▸ **PROBLEM TO SOLVE**: When the string "ThreshCheck" occurs in a line of the records, show that line.

▸ **SOURCE DATA**:
"""

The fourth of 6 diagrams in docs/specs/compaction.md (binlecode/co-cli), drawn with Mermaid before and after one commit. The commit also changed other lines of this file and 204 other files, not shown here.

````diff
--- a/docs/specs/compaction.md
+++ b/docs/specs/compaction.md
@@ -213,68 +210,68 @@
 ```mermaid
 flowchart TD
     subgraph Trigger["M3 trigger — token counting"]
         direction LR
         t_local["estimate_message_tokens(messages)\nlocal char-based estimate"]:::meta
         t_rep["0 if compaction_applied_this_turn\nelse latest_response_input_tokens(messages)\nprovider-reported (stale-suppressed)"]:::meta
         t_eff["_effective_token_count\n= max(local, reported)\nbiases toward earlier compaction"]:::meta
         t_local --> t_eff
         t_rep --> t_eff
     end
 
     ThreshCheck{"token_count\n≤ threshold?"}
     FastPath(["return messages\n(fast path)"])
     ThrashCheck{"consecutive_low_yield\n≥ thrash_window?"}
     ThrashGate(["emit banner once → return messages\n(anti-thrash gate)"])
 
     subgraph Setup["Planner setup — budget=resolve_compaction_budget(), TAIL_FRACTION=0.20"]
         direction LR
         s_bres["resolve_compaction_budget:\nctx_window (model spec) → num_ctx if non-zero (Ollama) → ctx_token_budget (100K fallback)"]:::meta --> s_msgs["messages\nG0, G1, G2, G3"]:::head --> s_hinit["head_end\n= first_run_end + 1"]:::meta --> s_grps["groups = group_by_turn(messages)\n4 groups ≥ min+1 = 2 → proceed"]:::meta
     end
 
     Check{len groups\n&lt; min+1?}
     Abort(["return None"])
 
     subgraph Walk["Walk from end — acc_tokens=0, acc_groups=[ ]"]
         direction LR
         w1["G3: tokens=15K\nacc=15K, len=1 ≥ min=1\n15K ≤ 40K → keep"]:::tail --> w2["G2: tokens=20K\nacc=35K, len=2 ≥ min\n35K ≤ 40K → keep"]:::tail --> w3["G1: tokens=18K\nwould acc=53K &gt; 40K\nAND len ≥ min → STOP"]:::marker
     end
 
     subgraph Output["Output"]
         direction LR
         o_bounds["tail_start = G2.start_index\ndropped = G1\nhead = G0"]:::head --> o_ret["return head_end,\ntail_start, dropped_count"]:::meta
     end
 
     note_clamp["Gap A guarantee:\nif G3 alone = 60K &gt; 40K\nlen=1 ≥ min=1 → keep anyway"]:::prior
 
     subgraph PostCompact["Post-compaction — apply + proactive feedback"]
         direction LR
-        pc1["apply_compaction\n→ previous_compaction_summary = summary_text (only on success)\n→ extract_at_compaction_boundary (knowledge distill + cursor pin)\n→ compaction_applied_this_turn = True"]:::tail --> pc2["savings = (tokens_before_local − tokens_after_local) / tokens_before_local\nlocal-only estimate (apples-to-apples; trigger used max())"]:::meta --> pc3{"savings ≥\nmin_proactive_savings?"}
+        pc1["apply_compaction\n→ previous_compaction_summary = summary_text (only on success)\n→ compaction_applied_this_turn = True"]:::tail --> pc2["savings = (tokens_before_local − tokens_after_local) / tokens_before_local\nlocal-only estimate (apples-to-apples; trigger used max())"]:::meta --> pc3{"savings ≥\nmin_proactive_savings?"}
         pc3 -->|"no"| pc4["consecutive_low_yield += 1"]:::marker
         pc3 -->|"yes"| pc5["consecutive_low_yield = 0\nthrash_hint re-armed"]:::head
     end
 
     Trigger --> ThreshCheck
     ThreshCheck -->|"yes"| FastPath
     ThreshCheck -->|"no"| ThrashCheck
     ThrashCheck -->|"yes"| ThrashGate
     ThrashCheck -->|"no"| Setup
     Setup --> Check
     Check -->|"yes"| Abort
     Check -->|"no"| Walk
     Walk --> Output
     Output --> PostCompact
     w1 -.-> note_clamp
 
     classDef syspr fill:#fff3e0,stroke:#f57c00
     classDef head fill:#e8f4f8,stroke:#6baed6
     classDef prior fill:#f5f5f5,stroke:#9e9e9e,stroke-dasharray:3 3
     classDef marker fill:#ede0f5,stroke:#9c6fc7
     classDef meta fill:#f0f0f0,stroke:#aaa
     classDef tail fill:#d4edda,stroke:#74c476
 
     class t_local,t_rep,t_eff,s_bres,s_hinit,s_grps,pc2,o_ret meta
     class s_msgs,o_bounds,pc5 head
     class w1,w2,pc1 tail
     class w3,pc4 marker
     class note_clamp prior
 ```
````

"""

▸ **TASK RESULT**:
     ThreshCheck{"token_count\n≤ threshold?"}
     Trigger --> ThreshCheck
     ThreshCheck -->|"yes"| FastPath
     ThreshCheck -->|"no"| ThrashCheck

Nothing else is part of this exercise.